A Resolution Good for the Whole Family: 5 Tips for Spending More Time Outdoors

from Wildlife Promise

I have to start by saying that New Year’s resolutions aren’t really my thing. All too often my resolutions hit the dust bin after the first or second week of the new year because, like all goals, they require planning and commitment.

This past year, however, I’m so glad my family stuck with our resolution to spend more time outdoors. Over the past year we’ve created amazing memories, plus I’ve seen curiosity and creativity flourish in our kids as they’ve spent time in nature. In order to stick with this resolution I created easy ways for us to build outdoor time in our lives and tapped into a number of resources the National Wildlife Federation offers.

If you’re thinking that 2012 is the year to get your family outdoors, here are a few tips to get you started:

We hiked Pilot Mountain State Park the day after Thanksgiving while visiting family in North Carolina. We hiked around the monolith you see in the background. (Photo by Kristy Myers)

First Day Hikes

Why not kick off the New Year with a family hike? For the first time ever all 50 state park systems are participating in First Day Hikes, special programming for New Year’s Day encouraged to get families out to their local state park. Even if you’ve hiked a particular trail other times of the year, winter offers a completely different perspective — a calm quiet, coupled with views typically blocked by leaves on the trees. Our family enjoys checking out local state parks when we travel to see family for the holidays. So for Thanksgiving we hit Pilot Mountain State Park in North Carolina while visiting my in-laws, and we plan to hit a Delaware State Park tomorrow during our visit to my Mom’s. Here’s the events on tap tomorrow at Delaware State Parks. To find a First Day Hike near you, search here.

Walk Through the Neighborhood

The easiest way to spend more time outdoors is to just walk out the door and explore your home turf. Now if your kids are anything like mine you may hear a chorus of complaints sometimes when you’re trying to get out of the door. My solution:  create a scavenger hunt. On the days when they’re resistant — like Christmas weekend when my in-laws were here — I have them come up with a theme and a hunt for us to do. Last weekend’s was a holiday decoration scavenger hunt where we looked out for things like Santa statues or a wreath with a red bow.

Our kids camped in the family room before making the jump to camping in the backyard. (Photo by Kristy Myers)

Camp in Your Yard
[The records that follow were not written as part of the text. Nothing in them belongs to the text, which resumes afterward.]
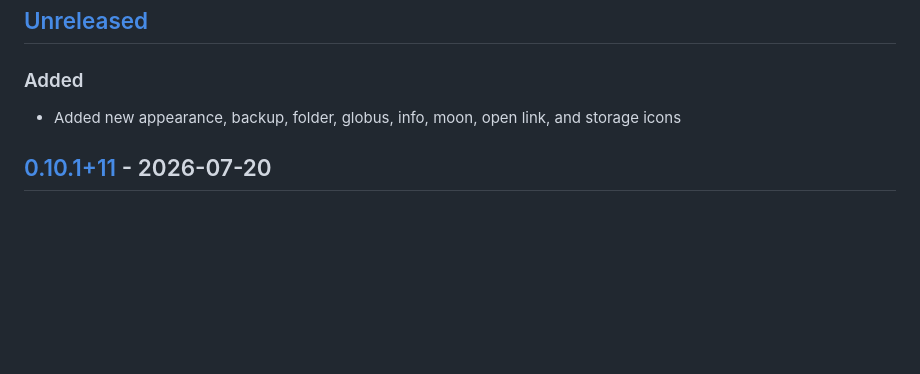
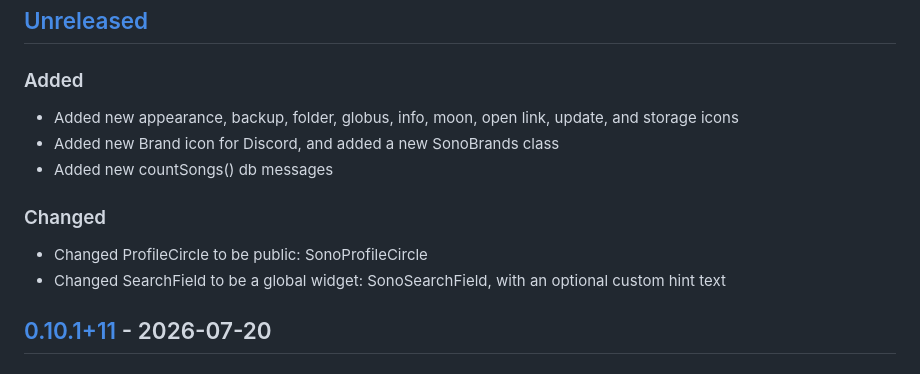
Before and after one commit to appsono/sono-new, a Markdown page: CHANGELOG.md, the part around the change. GitHub-like rendering; blank space fills up the shorter version.

Commit message:
chore: document new unreleased changes

```diff
--- a/CHANGELOG.md
+++ b/CHANGELOG.md
@@ -9,7 +9,14 @@ and this project adheres to [Semantic Versioning](https://semver.org/spec/v2.0.0
 
 ### Added
 
-- Added new appearance, backup, folder, globus, info, moon, open link, and storage icons
+- Added new appearance, backup, folder, globus, info, moon, open link, update, and storage icons
+- Added new Brand icon for Discord, and added a new SonoBrands class
+- Added new countSongs() db messages
+
+### Changed
+
+- Changed ProfileCircle to be public: SonoProfileCircle
+- Changed SearchField to be a global widget: SonoSearchField, with an optional custom hint text
 
 ## [0.10.1+11] - 2026-07-20
 
```
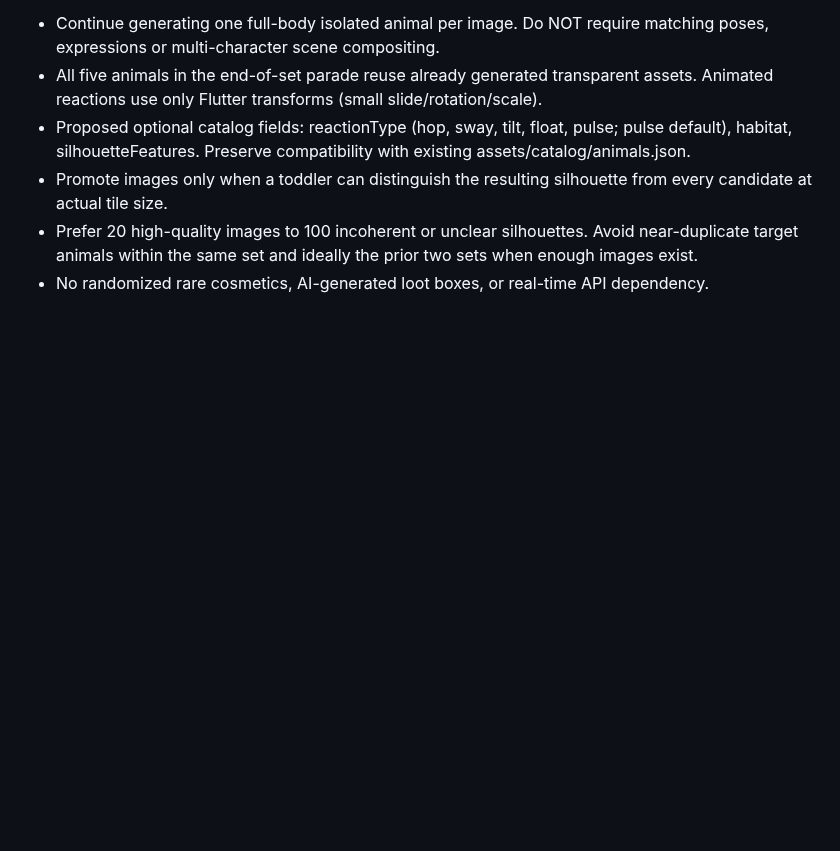
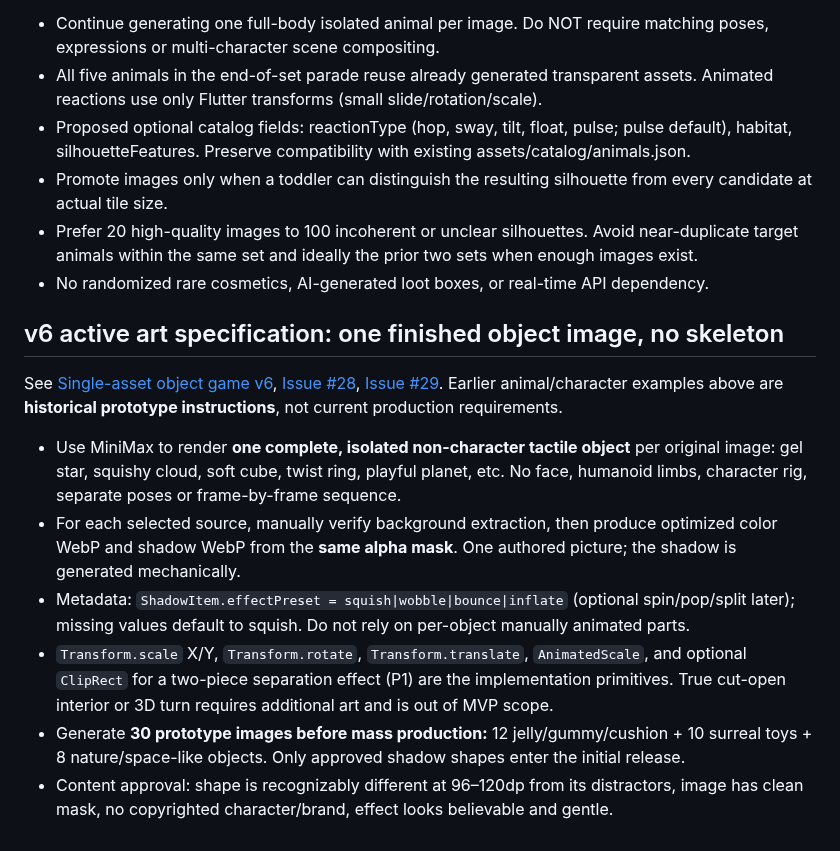
Before and after one commit to SMRI2170/animal-shadow-match, a Markdown page: docs/ASSET_PIPELINE.md, the part around the change. GitHub-like rendering; blank space fills up the shorter version.

Commit message:
docs(v6): align QA, UX and asset pipeline with single-image objects

```diff
--- a/docs/ASSET_PIPELINE.md
+++ b/docs/ASSET_PIPELINE.md
@@ -66,3 +66,14 @@ See [Game value and engagement v4](GAME_VALUE_AND_ENGAGEMENT_JA.md) and [Issue #
 - Promote images only when a toddler can distinguish the resulting silhouette from every candidate at actual tile size.
 - Prefer 20 high-quality images to 100 incoherent or unclear silhouettes. Avoid near-duplicate target animals within the same set and ideally the prior two sets when enough images exist.
 - No randomized rare cosmetics, AI-generated loot boxes, or real-time API dependency.
+
+## v6 active art specification: one finished object image, no skeleton
+
+See [Single-asset object game v6](SINGLE_ASSET_OBJECT_GAME_JA.md), [Issue #28](https://github.com/SMRI2170/animal-shadow-match/issues/28), [Issue #29](https://github.com/SMRI2170/animal-shadow-match/issues/29). Earlier animal/character examples above are **historical prototype instructions**, not current production requirements.
+
+- Use MiniMax to render **one complete, isolated non-character tactile object** per original image: gel star, squishy cloud, soft cube, twist ring, playful planet, etc. No face, humanoid limbs, character rig, separate poses or frame-by-frame sequence.
+- For each selected source, manually verify background extraction, then produce optimized color WebP and shadow WebP from the **same alpha mask**. One authored picture; the shadow is generated mechanically.
+- Metadata: `ShadowItem.effectPreset = squish|wobble|bounce|inflate` (optional spin/pop/split later); missing values default to squish. Do not rely on per-object manually animated parts.
+- `Transform.scale` X/Y, `Transform.rotate`, `Transform.translate`, `AnimatedScale`, and optional `ClipRect` for a two-piece separation effect (P1) are the implementation primitives. True cut-open interior or 3D turn requires additional art and is out of MVP scope.
+- Generate **30 prototype images before mass production:** 12 jelly/gummy/cushion + 10 surreal toys + 8 nature/space-like objects. Only approved shadow shapes enter the initial release.
+- Content approval: shape is recognizably different at 96–120dp from its distractors, image has clean mask, no copyrighted character/brand, effect looks believable and gentle.
```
Have fond memories of camping when you were a kid? Why not bring that fun to your own family. Start simple by camping right in your own backyard. If it’s too cold to venture out right now, you can set up a pup tent in your family room or basement for a fun indoor campout. Or, if you don’t have a tent, tap into your kids’ imagination by building a blanket fort to campout in. Then, when the weather is nice you’ll be ready for our Great American Backyard Campout on June 23.

Get Your Green Hour
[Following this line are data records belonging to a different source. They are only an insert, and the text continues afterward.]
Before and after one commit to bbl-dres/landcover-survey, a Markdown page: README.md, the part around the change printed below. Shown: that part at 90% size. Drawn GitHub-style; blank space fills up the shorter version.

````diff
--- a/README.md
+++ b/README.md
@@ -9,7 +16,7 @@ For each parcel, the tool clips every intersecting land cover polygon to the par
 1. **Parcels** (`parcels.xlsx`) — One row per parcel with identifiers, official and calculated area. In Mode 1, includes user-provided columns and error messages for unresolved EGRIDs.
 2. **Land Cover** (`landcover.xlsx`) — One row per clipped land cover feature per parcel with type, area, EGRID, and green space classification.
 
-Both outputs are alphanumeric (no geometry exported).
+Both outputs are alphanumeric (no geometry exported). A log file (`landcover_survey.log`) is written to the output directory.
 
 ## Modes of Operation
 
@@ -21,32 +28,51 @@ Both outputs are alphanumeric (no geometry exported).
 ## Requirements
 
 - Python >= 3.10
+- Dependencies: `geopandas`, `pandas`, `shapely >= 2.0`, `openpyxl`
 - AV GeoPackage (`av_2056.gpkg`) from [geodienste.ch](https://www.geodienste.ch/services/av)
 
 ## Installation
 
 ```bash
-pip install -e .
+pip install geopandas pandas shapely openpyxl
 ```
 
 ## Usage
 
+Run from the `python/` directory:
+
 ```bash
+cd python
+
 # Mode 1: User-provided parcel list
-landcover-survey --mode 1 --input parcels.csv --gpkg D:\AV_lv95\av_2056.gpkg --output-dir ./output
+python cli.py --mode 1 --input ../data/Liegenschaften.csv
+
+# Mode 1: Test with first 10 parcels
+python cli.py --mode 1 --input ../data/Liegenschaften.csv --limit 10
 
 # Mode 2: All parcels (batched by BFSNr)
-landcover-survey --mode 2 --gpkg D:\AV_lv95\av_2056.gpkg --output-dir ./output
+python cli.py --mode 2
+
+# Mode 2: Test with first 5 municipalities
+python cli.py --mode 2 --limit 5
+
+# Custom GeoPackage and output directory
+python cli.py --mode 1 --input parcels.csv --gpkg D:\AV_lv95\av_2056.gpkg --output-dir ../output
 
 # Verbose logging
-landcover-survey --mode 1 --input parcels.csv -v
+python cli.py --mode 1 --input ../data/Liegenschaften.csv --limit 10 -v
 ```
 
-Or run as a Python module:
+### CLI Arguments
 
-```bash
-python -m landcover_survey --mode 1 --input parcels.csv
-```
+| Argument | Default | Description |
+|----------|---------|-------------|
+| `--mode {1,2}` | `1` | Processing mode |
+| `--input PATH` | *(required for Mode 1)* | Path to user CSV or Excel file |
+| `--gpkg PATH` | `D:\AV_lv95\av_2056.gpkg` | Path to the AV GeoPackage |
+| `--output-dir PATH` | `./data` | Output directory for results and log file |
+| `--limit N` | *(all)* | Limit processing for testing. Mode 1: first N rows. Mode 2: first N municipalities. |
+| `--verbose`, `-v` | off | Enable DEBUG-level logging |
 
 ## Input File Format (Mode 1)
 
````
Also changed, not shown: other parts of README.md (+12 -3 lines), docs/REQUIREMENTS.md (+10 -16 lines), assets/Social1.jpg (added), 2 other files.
Okay back when I was a kid it was just called kicking your kids out the door to spend time playing. Today we call it Green Hour, but it’s basically the same thing. It’s finding time for kids to have unstructured play time outdoors — time for kids to be kids. The National Wildlife Federation offers activities and resources through our greenhour.org website.

Geocache
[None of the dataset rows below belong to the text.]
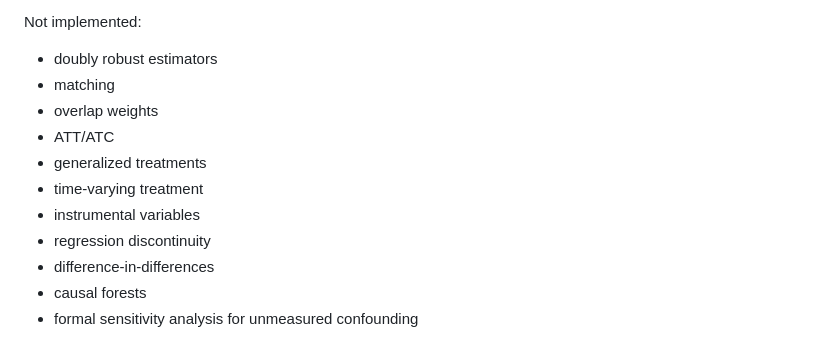
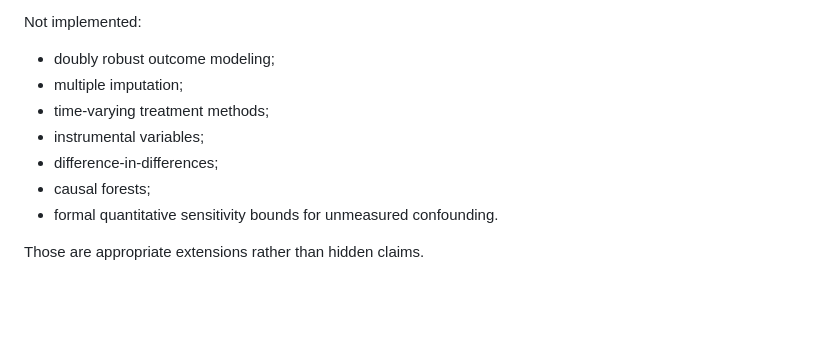
Before and after one commit to devissaputra/causal_learning_analytics, a Markdown page: docs/related_work.md, the part around one of its changes. GitHub-like rendering; blank space fills up the shorter version.

```diff
--- a/docs/related_work.md
+++ b/docs/related_work.md
@@ -56,14 +63,11 @@ Implemented:
 
 Not implemented:
+- doubly robust outcome modeling;
+- multiple imputation;
+- time-varying treatment methods;
+- instrumental variables;
+- difference-in-differences;
+- causal forests;
+- formal quantitative sensitivity bounds for unmeasured confounding.
 
-- doubly robust estimators
-- matching
-- overlap weights
-- ATT/ATC
-- generalized treatments
-- time-varying treatment
-- instrumental variables
-- regression discontinuity
-- difference-in-differences
-- causal forests
-- formal sensitivity analysis for unmeasured confounding
+Those are appropriate extensions rather than hidden claims.
```
Also changed, not shown: other parts of docs/related_work.md (+41 -34 lines).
Is your family into the latest electronic gadgets and gizmos? Then geocaching might be for you because it’s a great way to pair screen time with a fun outdoor adventure. Geocaching is a combination of old-fashioned treasure hunting, while using GPS technology, and spending time outdoors. With the help of a handheld GPS device or smartphone, people can hunt for geocaches hidden in public areas all over the world. To find out more, check out this information on Ranger Rick’s Geocache Trails.